The Waxman-Markey bill requires a 17% drop in carbon emissions by 2020. Joe Romm explains how we can get there:
Clean energy deployment from the stimulus….carbon dioxide emissions will be some 2% lower in 2020 than in 2005….Obama’s recent fuel economy deal….Let’s call that another 2% emissions drop….Then we have Waxman-Markey itself. It achieves huge energy efficiency savings….That’s another 5% drop.
….Let’s say 1% of the target will be met with domestic offsets….Let’s say 1% of the target will be met with international offsets….cofiring biomass….2% of the 2020 target.
That’s about 13% already, and the rest of the reduction can be met simply by utilizing existing gas-fired electric plants at a higher rate than we do now:

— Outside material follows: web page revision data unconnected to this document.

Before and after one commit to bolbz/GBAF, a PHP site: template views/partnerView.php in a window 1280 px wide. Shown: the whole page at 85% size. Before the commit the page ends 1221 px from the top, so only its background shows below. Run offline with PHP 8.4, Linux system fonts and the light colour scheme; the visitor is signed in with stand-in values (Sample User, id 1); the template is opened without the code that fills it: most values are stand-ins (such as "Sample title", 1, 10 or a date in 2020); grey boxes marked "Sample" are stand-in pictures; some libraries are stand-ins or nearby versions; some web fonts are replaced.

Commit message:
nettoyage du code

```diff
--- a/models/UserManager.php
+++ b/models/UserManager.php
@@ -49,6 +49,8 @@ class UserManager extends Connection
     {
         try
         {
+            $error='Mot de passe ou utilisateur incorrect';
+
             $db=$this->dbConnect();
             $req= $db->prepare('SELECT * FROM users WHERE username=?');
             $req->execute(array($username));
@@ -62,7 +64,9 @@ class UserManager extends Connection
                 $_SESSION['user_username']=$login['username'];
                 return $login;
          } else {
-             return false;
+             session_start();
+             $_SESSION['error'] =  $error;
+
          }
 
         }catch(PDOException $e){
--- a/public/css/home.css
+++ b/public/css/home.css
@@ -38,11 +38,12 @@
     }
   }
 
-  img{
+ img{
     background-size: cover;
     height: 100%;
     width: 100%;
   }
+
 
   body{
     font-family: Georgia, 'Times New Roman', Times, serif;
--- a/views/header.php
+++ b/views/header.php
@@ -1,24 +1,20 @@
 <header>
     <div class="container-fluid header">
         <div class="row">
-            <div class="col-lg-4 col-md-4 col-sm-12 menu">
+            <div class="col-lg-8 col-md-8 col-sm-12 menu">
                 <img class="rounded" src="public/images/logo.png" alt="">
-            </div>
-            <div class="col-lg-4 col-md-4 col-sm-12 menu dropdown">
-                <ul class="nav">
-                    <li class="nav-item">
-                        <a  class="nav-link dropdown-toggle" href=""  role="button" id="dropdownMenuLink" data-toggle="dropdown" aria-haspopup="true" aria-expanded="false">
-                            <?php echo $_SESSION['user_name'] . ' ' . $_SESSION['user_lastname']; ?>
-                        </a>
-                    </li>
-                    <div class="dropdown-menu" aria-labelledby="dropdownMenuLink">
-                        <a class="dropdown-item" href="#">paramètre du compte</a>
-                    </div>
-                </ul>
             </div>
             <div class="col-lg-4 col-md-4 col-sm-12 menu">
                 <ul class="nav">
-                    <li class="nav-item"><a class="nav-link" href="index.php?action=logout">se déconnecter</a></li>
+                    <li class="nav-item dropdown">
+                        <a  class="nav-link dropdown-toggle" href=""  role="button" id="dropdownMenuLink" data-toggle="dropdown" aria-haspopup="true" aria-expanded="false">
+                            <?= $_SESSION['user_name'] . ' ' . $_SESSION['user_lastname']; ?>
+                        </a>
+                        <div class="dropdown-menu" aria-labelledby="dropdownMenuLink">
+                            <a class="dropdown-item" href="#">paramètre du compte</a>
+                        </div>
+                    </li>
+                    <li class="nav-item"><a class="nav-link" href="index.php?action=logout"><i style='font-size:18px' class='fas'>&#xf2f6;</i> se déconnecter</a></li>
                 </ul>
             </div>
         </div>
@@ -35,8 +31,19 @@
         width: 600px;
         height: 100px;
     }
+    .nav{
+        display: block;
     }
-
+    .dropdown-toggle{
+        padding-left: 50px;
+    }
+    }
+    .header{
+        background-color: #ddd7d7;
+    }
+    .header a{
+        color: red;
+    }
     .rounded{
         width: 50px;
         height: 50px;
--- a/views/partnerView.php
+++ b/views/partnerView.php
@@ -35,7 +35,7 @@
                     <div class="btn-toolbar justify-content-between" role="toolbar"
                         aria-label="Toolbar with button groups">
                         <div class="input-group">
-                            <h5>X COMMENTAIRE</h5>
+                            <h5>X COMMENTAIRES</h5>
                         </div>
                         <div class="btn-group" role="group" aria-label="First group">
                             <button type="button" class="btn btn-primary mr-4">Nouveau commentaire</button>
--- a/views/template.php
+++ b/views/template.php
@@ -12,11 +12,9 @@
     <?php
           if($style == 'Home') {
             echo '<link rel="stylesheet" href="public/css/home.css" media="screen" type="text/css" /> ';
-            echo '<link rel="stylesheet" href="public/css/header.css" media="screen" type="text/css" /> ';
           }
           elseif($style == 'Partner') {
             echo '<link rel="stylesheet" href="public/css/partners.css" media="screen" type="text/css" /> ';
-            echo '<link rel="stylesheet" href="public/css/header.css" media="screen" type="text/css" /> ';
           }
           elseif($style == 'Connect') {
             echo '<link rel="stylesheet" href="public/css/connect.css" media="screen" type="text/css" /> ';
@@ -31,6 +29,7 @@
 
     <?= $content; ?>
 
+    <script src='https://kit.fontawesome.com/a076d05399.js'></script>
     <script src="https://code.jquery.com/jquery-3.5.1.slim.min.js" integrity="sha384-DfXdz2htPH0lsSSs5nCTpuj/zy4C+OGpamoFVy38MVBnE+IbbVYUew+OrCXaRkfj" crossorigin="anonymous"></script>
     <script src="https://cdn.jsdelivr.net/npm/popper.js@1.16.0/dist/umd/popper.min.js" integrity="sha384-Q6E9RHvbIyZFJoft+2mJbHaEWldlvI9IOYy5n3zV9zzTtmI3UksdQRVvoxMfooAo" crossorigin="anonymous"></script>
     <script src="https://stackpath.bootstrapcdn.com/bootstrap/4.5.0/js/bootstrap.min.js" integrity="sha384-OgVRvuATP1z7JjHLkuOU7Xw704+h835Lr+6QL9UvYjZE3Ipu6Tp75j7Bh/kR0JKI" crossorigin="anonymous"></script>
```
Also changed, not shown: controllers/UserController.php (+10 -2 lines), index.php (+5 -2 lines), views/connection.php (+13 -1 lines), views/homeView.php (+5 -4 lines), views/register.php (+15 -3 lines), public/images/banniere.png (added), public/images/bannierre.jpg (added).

It now appears likely that, thanks to unconventional supplies, natural gas alone could meet a great deal of the Waxman-Markey CO2 target for 2020 — without requiring gobs of new power plants to be sited and built or thousands of miles of new transmission lines.
….Today, dirty coal plants are being “dispatched” (or utilized) to provide electricity by grid operators first, while natural gas plants that could provide electricity with far lower emissions of carbon dioxide remain unutilized or underutilized — even though their electricity costs are only slightly higher. This is occurring in at least two regions of the country, according to a major under-reported May study by the Energy Information Administration, “The Implications of Lower Natural Gas Prices for Electric Generators in the Southest.” A cap on CO2 emissions and even a low price of CO2 will switch the dispatch order, generating large emissions savings at low cost (if the gas is available, as now seems likely).
Joe suggests that a carbon price of around ten bucks a ton — which is pretty low — is all that we’d need to motivate utilities to change the dispatch order of their plants enough to meet the rest of the 17% target.
Bottom line: meeting the Waxman-Markey targets for 2020 is pretty easy. We’ll have over a decade to start getting ready for the harder measures it takes to make serious cuts. Doom mongers, take note.